The High Priest did not tell David and his men that they could do something unlawful. He made a lawful ruling based on an ancient precedent set by God through Moses, and in doing so exercised mercy on the hungry—perhaps starving—men. This ruling allowed the men to eat, because they were ceremonially sanctified through their three-day abstinence. Even a priest had to be ceremonially sanctified to eat the showbread lawfully (although this sanctification was done differently). The High Priest could have easily taken the more restrictive view, but he understood that this would not have been the most righteous approach. Notice also that David seems immediately to recognize Ahimelech’s reference, so the possibility arises that the three days of abstinence ruling was an existing oral tradition of which David was aware.
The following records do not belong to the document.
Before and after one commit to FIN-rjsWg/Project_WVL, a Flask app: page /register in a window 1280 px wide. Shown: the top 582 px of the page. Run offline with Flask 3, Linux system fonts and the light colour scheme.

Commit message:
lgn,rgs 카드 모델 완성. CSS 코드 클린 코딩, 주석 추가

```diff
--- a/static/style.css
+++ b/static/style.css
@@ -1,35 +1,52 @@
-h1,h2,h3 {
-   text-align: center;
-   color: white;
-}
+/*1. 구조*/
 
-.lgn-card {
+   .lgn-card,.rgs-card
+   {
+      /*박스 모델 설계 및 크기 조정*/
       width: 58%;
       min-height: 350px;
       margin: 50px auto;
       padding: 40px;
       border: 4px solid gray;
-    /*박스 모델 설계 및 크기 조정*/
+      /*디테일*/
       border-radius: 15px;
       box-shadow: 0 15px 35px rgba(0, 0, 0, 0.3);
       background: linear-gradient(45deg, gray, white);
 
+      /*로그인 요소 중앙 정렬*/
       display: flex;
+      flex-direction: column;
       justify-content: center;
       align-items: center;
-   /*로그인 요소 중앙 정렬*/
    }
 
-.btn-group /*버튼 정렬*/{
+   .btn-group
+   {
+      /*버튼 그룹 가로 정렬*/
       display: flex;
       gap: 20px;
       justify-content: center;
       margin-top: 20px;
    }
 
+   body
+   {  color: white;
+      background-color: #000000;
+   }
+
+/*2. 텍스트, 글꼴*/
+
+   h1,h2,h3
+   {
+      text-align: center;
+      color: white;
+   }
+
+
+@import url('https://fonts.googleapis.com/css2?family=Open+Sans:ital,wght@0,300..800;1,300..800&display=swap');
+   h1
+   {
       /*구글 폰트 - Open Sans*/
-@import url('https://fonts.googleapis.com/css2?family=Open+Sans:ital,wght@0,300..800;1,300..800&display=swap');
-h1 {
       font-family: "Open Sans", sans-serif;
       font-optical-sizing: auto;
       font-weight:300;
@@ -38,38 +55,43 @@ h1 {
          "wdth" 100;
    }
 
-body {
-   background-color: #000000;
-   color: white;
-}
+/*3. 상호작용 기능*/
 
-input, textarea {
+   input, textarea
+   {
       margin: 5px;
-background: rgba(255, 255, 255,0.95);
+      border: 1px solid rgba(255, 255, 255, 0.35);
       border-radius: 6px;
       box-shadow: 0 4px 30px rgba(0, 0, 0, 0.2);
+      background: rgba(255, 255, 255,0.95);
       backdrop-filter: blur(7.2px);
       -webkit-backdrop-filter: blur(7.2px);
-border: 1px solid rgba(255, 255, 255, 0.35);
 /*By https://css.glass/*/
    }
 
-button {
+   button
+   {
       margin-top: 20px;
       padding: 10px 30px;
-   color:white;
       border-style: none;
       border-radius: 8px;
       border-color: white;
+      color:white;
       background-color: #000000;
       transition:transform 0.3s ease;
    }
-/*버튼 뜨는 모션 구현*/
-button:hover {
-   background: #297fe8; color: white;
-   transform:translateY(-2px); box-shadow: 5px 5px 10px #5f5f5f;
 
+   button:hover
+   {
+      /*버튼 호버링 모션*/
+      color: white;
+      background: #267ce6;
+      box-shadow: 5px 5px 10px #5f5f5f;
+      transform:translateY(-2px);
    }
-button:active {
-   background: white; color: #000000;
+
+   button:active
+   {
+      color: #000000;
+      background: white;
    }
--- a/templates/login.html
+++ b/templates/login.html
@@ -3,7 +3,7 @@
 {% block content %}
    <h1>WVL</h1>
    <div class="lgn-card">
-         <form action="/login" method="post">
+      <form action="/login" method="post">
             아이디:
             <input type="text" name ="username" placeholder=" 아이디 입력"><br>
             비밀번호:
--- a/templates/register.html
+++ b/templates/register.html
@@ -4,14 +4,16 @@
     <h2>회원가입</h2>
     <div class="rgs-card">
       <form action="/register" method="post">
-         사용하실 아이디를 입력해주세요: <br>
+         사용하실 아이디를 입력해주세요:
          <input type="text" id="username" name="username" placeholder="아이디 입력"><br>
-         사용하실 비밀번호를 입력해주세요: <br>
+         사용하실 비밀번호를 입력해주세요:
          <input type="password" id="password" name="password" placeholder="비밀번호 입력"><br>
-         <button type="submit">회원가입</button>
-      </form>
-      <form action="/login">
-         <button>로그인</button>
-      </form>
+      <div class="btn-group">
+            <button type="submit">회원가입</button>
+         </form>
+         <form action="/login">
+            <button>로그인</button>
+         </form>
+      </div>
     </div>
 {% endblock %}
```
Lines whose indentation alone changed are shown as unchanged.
Under other circumstances the actions of David, his men and the High Priest would have been unlawful. But Jesus was pointing out that David’s actions were not unlawful in this case. Some say that Jesus justified His disciples’ breaking the law because He thought David broke the law, but in fact, Jesus mentioned the incident with the showbread because the actions of both David and the disciples were lawful and righteous.
In the parallel account given in Matthew 12, Jesus quoted Hosea 6:6 and said, “But if you had known what this means, ‘I desire mercy and not sacrifice,’ you would not have condemned the guiltless. For the Son of Man is Lord even of the Sabbath” (Matthew 12:7–8).
Jesus showed the Pharisees that their traditional interpretation of the Torah in this matter was incorrect, and for His ruling He cited David’s High Priest, who cited Moses, who quoted God. Since we know that Jesus is the God of the Old Testament, Jesus was, in effect, citing Himself. He is indeed “the Lord of the Sabbath,” and having made it for mankind, it is His right to interpret it for mankind. In doing so, He magnified and affirmed the Sabbath.